:: Data section ::

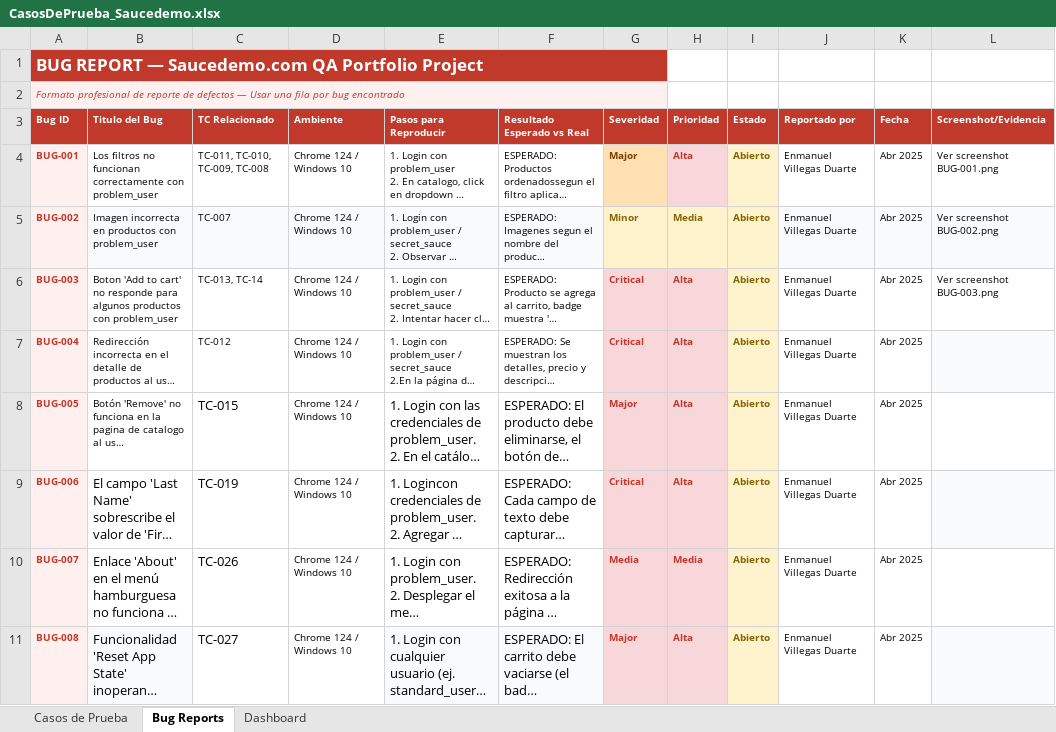
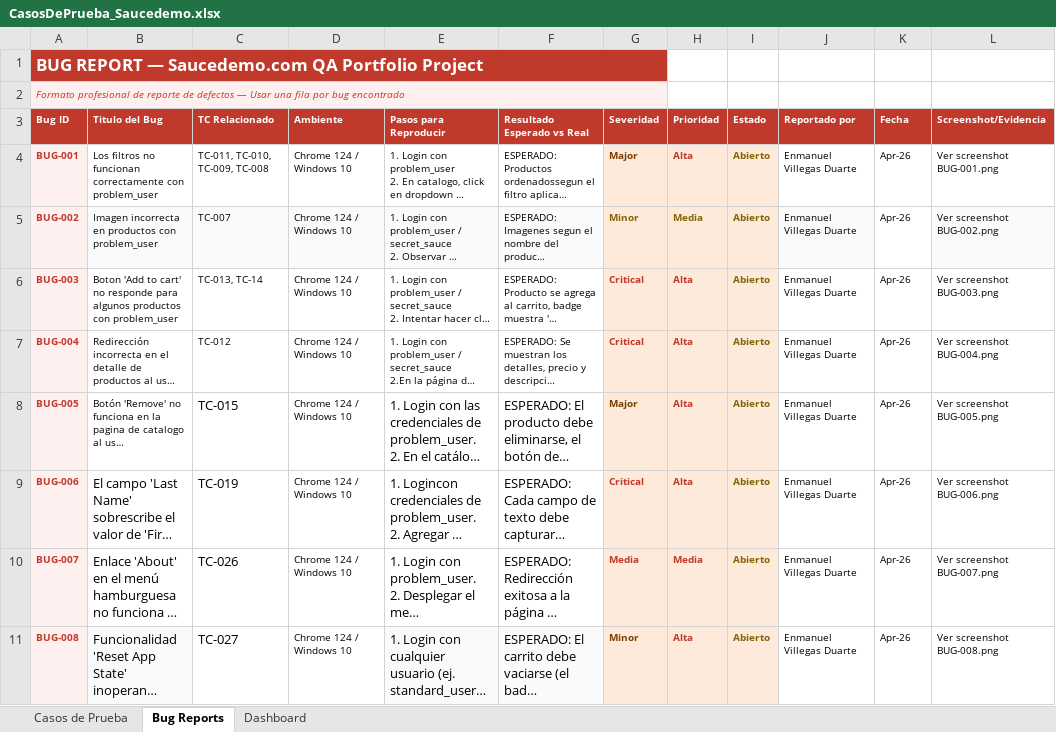
Before and after one commit to enmanuel-villegas/saucedemo-qa-automation, an Excel workbook: docs/CasosDePrueba_Saucedemo.xlsx, sheet Bug Reports, drawn as a sheet; long unchanged cells end in …; values as stored, in another font and other column widths than the file's, no borders; the diff names each change by its address in the sheet, - before the commit and + after, or states it on an @@ line.

```diff
--- a/docs/CasosDePrueba_Saucedemo.xlsx (sheet Bug Reports)
+++ b/docs/CasosDePrueba_Saucedemo.xlsx (sheet Bug Reports)
-G4 fill: #FFE0B2
+G4 fill: #FDEADA
-K4:K11 (Fecha): Abr 2025
+K4:K11 (Fecha): Apr-26
-K5 fill: #F9FAFB
+K5 fill: none
-L7 (Screenshot/Evidencia): (empty)
+L7 (Screenshot/Evidencia): Ver screenshot BUG-004.png
-L7 fill: #F9FAFB
+L7 fill: none
-G8 text colour: #C0392B
+G8 text colour: #7B3F00
-L8 (Screenshot/Evidencia): (empty)
+L8 (Screenshot/Evidencia): Ver screenshot BUG-005.png
-L9 (Screenshot/Evidencia): (empty)
+L9 (Screenshot/Evidencia): Ver screenshot BUG-006.png
-L9 fill: #F9FAFB
+L9 fill: none
-L10 (Screenshot/Evidencia): (empty)
+L10 (Screenshot/Evidencia): Ver screenshot BUG-007.png
-G11 (Severidad): Major
+G11 (Severidad): Minor
-G11 text colour: #C0392B
+G11 text colour: #7B3F00
-L11 (Screenshot/Evidencia): (empty)
+L11 (Screenshot/Evidencia): Ver screenshot BUG-008.png
-L11 fill: #F9FAFB
+L11 fill: none
```
Also changed, not shown: sheet Casos de Prueba, sheet Dashboard, formulas that keep their value.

:::

**Exercise**
Write out every line of the entries above exactly, and omit their pictures.

**Exercise output**
Before and after one commit to enmanuel-villegas/saucedemo-qa-automation, an Excel workbook: docs/CasosDePrueba_Saucedemo.xlsx, sheet Bug Reports, drawn as a sheet; long unchanged cells end in …; values as stored, in another font and other column widths than the file's, no borders; the diff names each change by its address in the sheet, - before the commit and + after, or states it on an @@ line.

```diff
--- a/docs/CasosDePrueba_Saucedemo.xlsx (sheet Bug Reports)
+++ b/docs/CasosDePrueba_Saucedemo.xlsx (sheet Bug Reports)
-G4 fill: #FFE0B2
+G4 fill: #FDEADA
-K4:K11 (Fecha): Abr 2025
+K4:K11 (Fecha): Apr-26
-K5 fill: #F9FAFB
+K5 fill: none
-L7 (Screenshot/Evidencia): (empty)
+L7 (Screenshot/Evidencia): Ver screenshot BUG-004.png
-L7 fill: #F9FAFB
+L7 fill: none
-G8 text colour: #C0392B
+G8 text colour: #7B3F00
-L8 (Screenshot/Evidencia): (empty)
+L8 (Screenshot/Evidencia): Ver screenshot BUG-005.png
-L9 (Screenshot/Evidencia): (empty)
+L9 (Screenshot/Evidencia): Ver screenshot BUG-006.png
-L9 fill: #F9FAFB
+L9 fill: none
-L10 (Screenshot/Evidencia): (empty)
+L10 (Screenshot/Evidencia): Ver screenshot BUG-007.png
-G11 (Severidad): Major
+G11 (Severidad): Minor
-G11 text colour: #C0392B
+G11 text colour: #7B3F00
-L11 (Screenshot/Evidencia): (empty)
+L11 (Screenshot/Evidencia): Ver screenshot BUG-008.png
-L11 fill: #F9FAFB
+L11 fill: none
```
Also changed, not shown: sheet Casos de Prueba, sheet Dashboard, formulas that keep their value.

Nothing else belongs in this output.